Private payroll-processing giant ADP estimates job growth outside of the public sector every month, usually a day or two before the Bureau of Labor Statistics issues the unemployment estimate for the previous month. For the first time in six months, ADP reports a net loss of jobs, estimating that the US has 10,000 fewer private-sector jobs than in July. They also predict that BLS, which has to account for the dismissal of Census Bureau employees, will issue a report that looks even worse:
Private sector employment decreased by 10,000 from July to August on a seasonally adjusted basis, according to the latest ADP National Employment Report® released today. The estimated change of employment from June to July was revised down slightly, from the previously reported increase of 42,000 to an increase of 37,000.
The decline in private employment in August confirms a pause in the recovery already evident in other economic data. The deceleration in employment was evident in the major sectors and by size of business. This month’s decline in employment followed six monthly increases from February through July. Over those six months the average monthly gain in employment was 37,000 with no evidence of acceleration.
Unlike the estimate of total establishment employment to be released on Friday by the Bureau of Labor Statistics (BLS), today’s figure does not include the effects of federal hiring — and now firing — for the 2010 Census. Hiring for the census peaked in May. For this reason, Friday’s figure for the change in nonfarm total employment reported by the BLS might be weaker than today’s estimate for nonfarm private employment in the ADP National Employment Report.
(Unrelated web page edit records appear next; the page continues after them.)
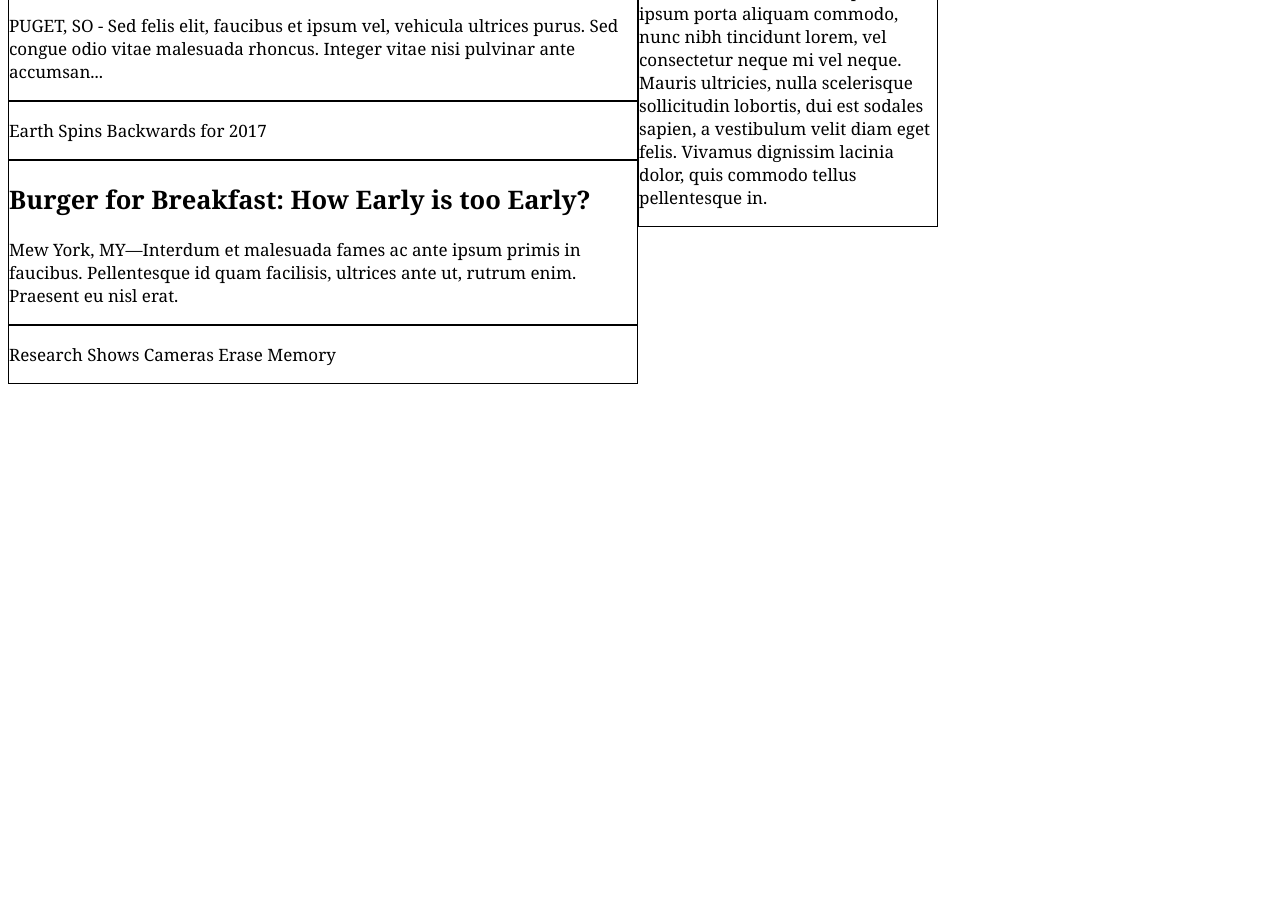
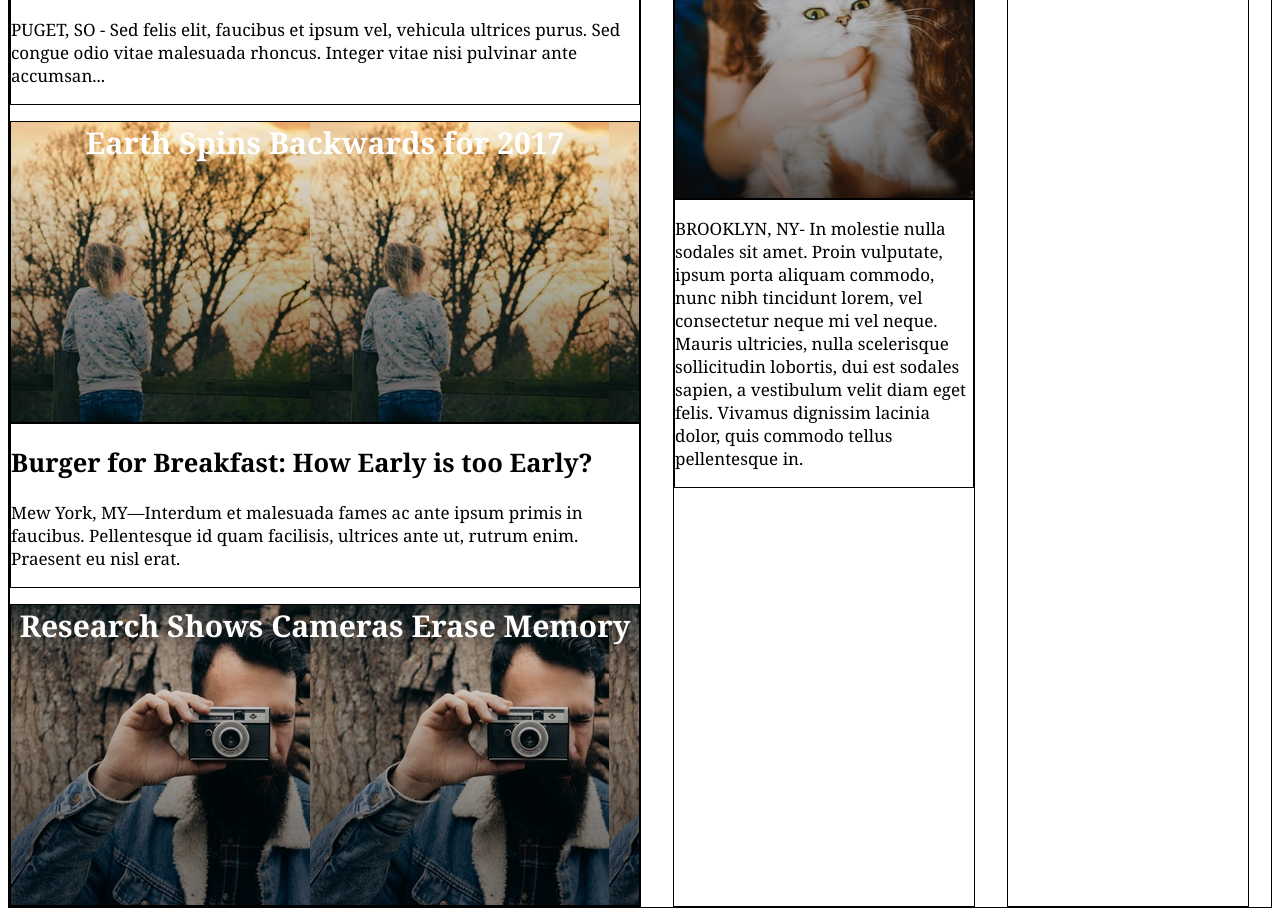
Before and after one commit to jackieeaton/mytimes, a plain HTML site: page index.html in a window 1280 px wide. Shown: the part 780-1696 px from the top of the page. Before the commit the page ends 1172 px from the top, so only its background shows below. Drawn offline with Linux system fonts and the light colour scheme; files whose address does not match are found by name.

Commit message:
Added image content

```diff
--- a/index.html
+++ b/index.html
@@ -22,56 +22,72 @@
       </nav>
     </header>
 
-  <!-- Content -->
+  <!-- Content Section -->
 
   <div class="content">
+
     <div class="large column">
-      <div class="article">
+
     <div class="main-story">
       <div class="image-content">
         <span>Mother of Three Buys Tuna Steak at Phish Concert. Leaves, "Feeling Funny."</span>
       </div>
-        </div>
       <p>MONUMENT VALLEY, AZ - Lorem ipsum dolor sit amet, consectetur adipiscing elit. Pellentesque nec nisl at augue dapibus dignissim. Nunc condimentum rutrum metus, ac eleifend lacus viverra nec. Proin ultrices egestas diam sed mollis. Nulla sapien massa, dictum vitae est et, pellentesque rutrum risus. Nunc volutpat, metus ac rutrum tempus, orci nisi porttitor dolor, sit amet luctus metus est ut mauris. Quisque vulputate nisl vitae massa rhoncus, at sagittis elit accumsan. Etiam tempus, lorem quis blandit imperdiet, enim dui lobortis tortor, sit amet lobortis arcu ex id odio. Nam fermentum nulla et eros bibendum, sed ullamcorper massa scelerisque. Vestibulum aliquet placerat leo a hendrerit. Nulla non sagittis neque. Nullam sit amet fringilla massa.</p>
     </div>
-      <div class="article">
+
+    <div class="story">
       <h2>Orca Spends Vacation at Land World Puget</h2>
       <p>PUGET, SO - Sed felis elit, faucibus et ipsum vel, vehicula ultrices purus. Sed congue odio vitae malesuada rhoncus. Integer vitae nisi pulvinar ante accumsan...</p>
     </div>
-      <div class="article">
-        <p>Earth Spins Backwards for 2017</p>
+
+
+    <div class="earth image-content">
+      <span>Earth Spins Backwards for 2017</span>
     </div>
-      <div class="article">
+
+    <div class="story">
       <h2>Burger for Breakfast: How Early is too Early?</h2>
       <p>Mew York, MY—Interdum et malesuada fames ac ante ipsum primis in faucibus. Pellentesque id quam facilisis, ultrices ante ut, rutrum enim. Praesent eu nisl erat.</p>
     </div>
-      <div class="article">
-        <p>Research Shows Cameras Erase Memory</p>
-      </div>
+
+    <div class="research image-content">
+      <span>Research Shows Cameras Erase Memory</span>
     </div>
 
+  </div>
+
+
     <div class="medium column">
-      <div class="article">
+
+      <div class="story">
         <h2>FBI Finds Action Star Guilty of False Advertising</h2>
         <p>WASHINGTON DC- Donec luctus sem augue, rutrum posuere orci aliquam sed. Nam vitae aliquam lectus. Sed tempor tortor est, nec sagittis eros tincidunt sed. Morbi venenatis condimentum sem, vitae sollicitudin turpis pulvinar eget. Morbi pellentesque consectetur mi id auctor. Phasellus tincidunt orci mauris, placerat pharetra urna fringilla vitae. Morbi eget rutrum urna. Cras condimentum augue ut ante sollicitudin interdum. Pellentesque cursus dolor at tincidunt cursus. Vestibulum blandit aliquam felis...</p>
       </div>
-      <div class="article">
-        <p>Cats in Control-Is It a Thing?</p>
+
+      <div class="cats image-content">
+        <span>Cats in Control-Is It a Thing?</span>
       </div>
-      <div class="article">
+
+      <div class="story">
         <p>BROOKLYN, NY- In molestie nulla sodales sit amet. Proin vulputate, ipsum porta aliquam commodo, nunc nibh tincidunt lorem, vel consectetur neque mi vel neque. Mauris ultricies, nulla scelerisque sollicitudin lobortis, dui est sodales sapien, a vestibulum velit diam eget felis. Vivamus dignissim lacinia dolor, quis commodo tellus pellentesque in.</p>
       </div>
+
     </div>
 
+
     <div class="small column">
-      <div class="article image">
+
+      <div class="story-image">
         <img src="./resources/images/img-news-bite.png" alt="chocolate chip cookie">
       </div>
-      <div class="article">
+
+      <div class="story">
         <h3>NEWS BITES</h3>
         <p>Cat Emoji Goes Viral Buy Youtube Views Home Business Advertising Ideas Advertising Internet Online Illustration in Marketing Materials Finally a Top Secret Way You Can</p>
       </div>
+
     </div>
+
   </div>
 
   </body>
--- a/resources/css/style.css
+++ b/resources/css/style.css
@@ -42,23 +42,32 @@ a {
   margin-right: 12px;
 }
 
-/* Content Section */
+/* Main Content Section */
+
+div {
+    border: 1px solid black;
+}
 
 .content {
   display: flex;
   padding-top: 120px;
+  font-family: Georgia;
+  font-size: 17px;
+  color: black;
 }
 
 .column.large {
   display: flex;
   flex-direction: column;
   width: 630px;
+  margin-right: 32px;
 }
 
 .column.medium {
   display: flex;
   flex-direction: column;
   width: 300px;
+  margin-right: 32px;
 }
 
 .column.small {
@@ -67,12 +76,7 @@ a {
   width: 240px;
 }
 
-.article {
-  border: 1px solid black;
-  font-family: Georgia;
-  font-size: 17px;
-  color: black;
-}
+/* Image Content */
 
 .image-content {
   height: 300px;
@@ -80,9 +84,24 @@ a {
   font-weight: bold;
   font-size: 30px;
   color: white;
+  text-align: center;
+  margin-top: 16px;
 }
 
 .main-story .image-content {
   font-size: 40px;
+  margin-top: 0;
   background-image: url(/Users/jackieeaton/Dropbox/DevProjects/mytimes/resources/images/img-story-main.png);
 }
+
+.earth.image-content {
+  background-image: url(/Users/jackieeaton/Dropbox/DevProjects/mytimes/resources/images/img-story-2.png);
+}
+
+.research.image-content {
+  background-image: url(/Users/jackieeaton/Dropbox/DevProjects/mytimes/resources/images/img-story-3.png);
+}
+
+.cats.image-content {
+  background-image: url(/Users/jackieeaton/Dropbox/DevProjects/mytimes/resources/images/img-story-1.png);
+}
```
Lines whose indentation alone changed are shown as unchanged.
Augusts’ ADP Report estimates nonfarm private employment in the service-providing sector rose by 30,000, the seventh consecutive monthly gain. This increase was not enough to offset an employment decline in the goods-producing sector of 40,000. Employment in the manufacturing sector decreased 6,000, the second consecutive monthly decline.
Reuters, of course, didn’t see this coming and used their favorite adverb. They also see bad news coming on Friday:
The U.S. manufacturing sector grew faster than expected in August but private employers unexpectedly cut jobs, showing the economic recovery still faces major headwinds. …
The government is expected to report on Friday that nonfarm payrolls dropped 100,000 in August, the third straight month of job declines, while private sector employment increased only 41,000, according to a Reuters survey.
ADP isn’t a perfect bellwether, but they’re usually in the ballpark. The reversal in direction in their report could mean a net loss of private jobs overall, or just a further slowing of net growth in the private sector, as Reuters supposes. One has to remember that net job growth has to surpass 100,000 a month to keep up with population growth, too, so the term “net” is somewhat misleading. Every month that the economy fails to meet that level means more people unemployed or underemployed, and so far over the last two years, we have had only one month of private-sector growth at or above that level (March 2010).
Given Reuters’ track record on predictions, I suspect we’ll see the use of the word “unexpectedly” again on Friday.